Set down, unchanged, the line with "to nha113921-debug/mwger-kpi-dashboard, a" and everything after it through the last line of the data.
========
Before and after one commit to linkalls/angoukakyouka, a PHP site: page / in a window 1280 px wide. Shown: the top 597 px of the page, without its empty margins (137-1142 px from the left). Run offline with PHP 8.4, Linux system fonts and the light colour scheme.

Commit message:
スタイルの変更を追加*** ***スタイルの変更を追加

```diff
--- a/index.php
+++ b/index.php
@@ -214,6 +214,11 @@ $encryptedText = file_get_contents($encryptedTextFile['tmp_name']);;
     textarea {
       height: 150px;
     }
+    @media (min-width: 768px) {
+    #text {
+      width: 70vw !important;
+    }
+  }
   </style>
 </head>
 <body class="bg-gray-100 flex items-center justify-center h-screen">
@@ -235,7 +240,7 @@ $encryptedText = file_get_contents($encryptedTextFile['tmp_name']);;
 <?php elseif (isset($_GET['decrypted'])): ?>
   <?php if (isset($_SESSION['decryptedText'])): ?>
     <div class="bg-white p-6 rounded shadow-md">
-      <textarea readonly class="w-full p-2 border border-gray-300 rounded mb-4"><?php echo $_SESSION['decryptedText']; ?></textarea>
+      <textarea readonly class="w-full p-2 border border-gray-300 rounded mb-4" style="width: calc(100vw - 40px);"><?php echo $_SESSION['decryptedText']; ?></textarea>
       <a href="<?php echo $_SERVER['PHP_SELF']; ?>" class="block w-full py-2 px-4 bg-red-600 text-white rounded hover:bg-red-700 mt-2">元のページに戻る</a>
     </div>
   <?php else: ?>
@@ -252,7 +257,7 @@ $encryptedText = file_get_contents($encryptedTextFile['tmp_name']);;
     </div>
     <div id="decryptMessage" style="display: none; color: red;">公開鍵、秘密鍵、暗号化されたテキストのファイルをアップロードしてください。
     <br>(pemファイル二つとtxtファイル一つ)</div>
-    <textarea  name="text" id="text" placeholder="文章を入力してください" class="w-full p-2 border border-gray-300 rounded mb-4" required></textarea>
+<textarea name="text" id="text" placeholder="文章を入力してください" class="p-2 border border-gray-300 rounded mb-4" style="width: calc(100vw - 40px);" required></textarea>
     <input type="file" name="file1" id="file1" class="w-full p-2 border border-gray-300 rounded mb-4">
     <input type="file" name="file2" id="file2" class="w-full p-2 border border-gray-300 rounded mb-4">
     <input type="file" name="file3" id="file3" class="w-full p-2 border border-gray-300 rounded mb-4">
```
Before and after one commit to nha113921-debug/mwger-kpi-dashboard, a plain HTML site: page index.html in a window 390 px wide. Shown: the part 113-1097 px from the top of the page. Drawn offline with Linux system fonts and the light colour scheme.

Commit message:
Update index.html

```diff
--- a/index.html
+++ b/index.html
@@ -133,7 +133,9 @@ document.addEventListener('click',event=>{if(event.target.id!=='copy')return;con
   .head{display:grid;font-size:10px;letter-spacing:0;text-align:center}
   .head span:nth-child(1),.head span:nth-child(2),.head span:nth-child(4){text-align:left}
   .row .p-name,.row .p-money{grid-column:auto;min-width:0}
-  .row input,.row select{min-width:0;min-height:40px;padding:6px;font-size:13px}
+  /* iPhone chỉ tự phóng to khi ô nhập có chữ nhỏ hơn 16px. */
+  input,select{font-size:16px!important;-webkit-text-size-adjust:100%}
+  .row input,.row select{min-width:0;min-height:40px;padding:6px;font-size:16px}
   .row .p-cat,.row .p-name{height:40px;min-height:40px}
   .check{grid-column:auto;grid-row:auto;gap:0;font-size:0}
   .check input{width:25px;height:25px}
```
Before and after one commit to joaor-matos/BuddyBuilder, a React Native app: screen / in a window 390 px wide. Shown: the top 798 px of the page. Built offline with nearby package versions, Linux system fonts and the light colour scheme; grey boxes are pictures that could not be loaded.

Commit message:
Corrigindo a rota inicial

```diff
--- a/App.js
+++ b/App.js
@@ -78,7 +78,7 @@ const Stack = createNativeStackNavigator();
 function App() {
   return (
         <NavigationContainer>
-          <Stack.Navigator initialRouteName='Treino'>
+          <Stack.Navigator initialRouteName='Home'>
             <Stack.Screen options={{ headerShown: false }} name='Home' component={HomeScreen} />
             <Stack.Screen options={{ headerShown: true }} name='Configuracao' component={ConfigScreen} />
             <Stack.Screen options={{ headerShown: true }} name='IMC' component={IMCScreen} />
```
========
Answer area:
Before and after one commit to nha113921-debug/mwger-kpi-dashboard, a plain HTML site: page index.html in a window 390 px wide. Shown: the part 113-1097 px from the top of the page. Drawn offline with Linux system fonts and the light colour scheme.

Commit message:
Update index.html

```diff
--- a/index.html
+++ b/index.html
@@ -133,7 +133,9 @@ document.addEventListener('click',event=>{if(event.target.id!=='copy')return;con
   .head{display:grid;font-size:10px;letter-spacing:0;text-align:center}
   .head span:nth-child(1),.head span:nth-child(2),.head span:nth-child(4){text-align:left}
   .row .p-name,.row .p-money{grid-column:auto;min-width:0}
-  .row input,.row select{min-width:0;min-height:40px;padding:6px;font-size:13px}
+  /* iPhone chỉ tự phóng to khi ô nhập có chữ nhỏ hơn 16px. */
+  input,select{font-size:16px!important;-webkit-text-size-adjust:100%}
+  .row input,.row select{min-width:0;min-height:40px;padding:6px;font-size:16px}
   .row .p-cat,.row .p-name{height:40px;min-height:40px}
   .check{grid-column:auto;grid-row:auto;gap:0;font-size:0}
   .check input{width:25px;height:25px}
```
Before and after one commit to joaor-matos/BuddyBuilder, a React Native app: screen / in a window 390 px wide. Shown: the top 798 px of the page. Built offline with nearby package versions, Linux system fonts and the light colour scheme; grey boxes are pictures that could not be loaded.

Commit message:
Corrigindo a rota inicial

```diff
--- a/App.js
+++ b/App.js
@@ -78,7 +78,7 @@ const Stack = createNativeStackNavigator();
 function App() {
   return (
         <NavigationContainer>
-          <Stack.Navigator initialRouteName='Treino'>
+          <Stack.Navigator initialRouteName='Home'>
             <Stack.Screen options={{ headerShown: false }} name='Home' component={HomeScreen} />
             <Stack.Screen options={{ headerShown: true }} name='Configuracao' component={ConfigScreen} />
             <Stack.Screen options={{ headerShown: true }} name='IMC' component={IMCScreen} />
```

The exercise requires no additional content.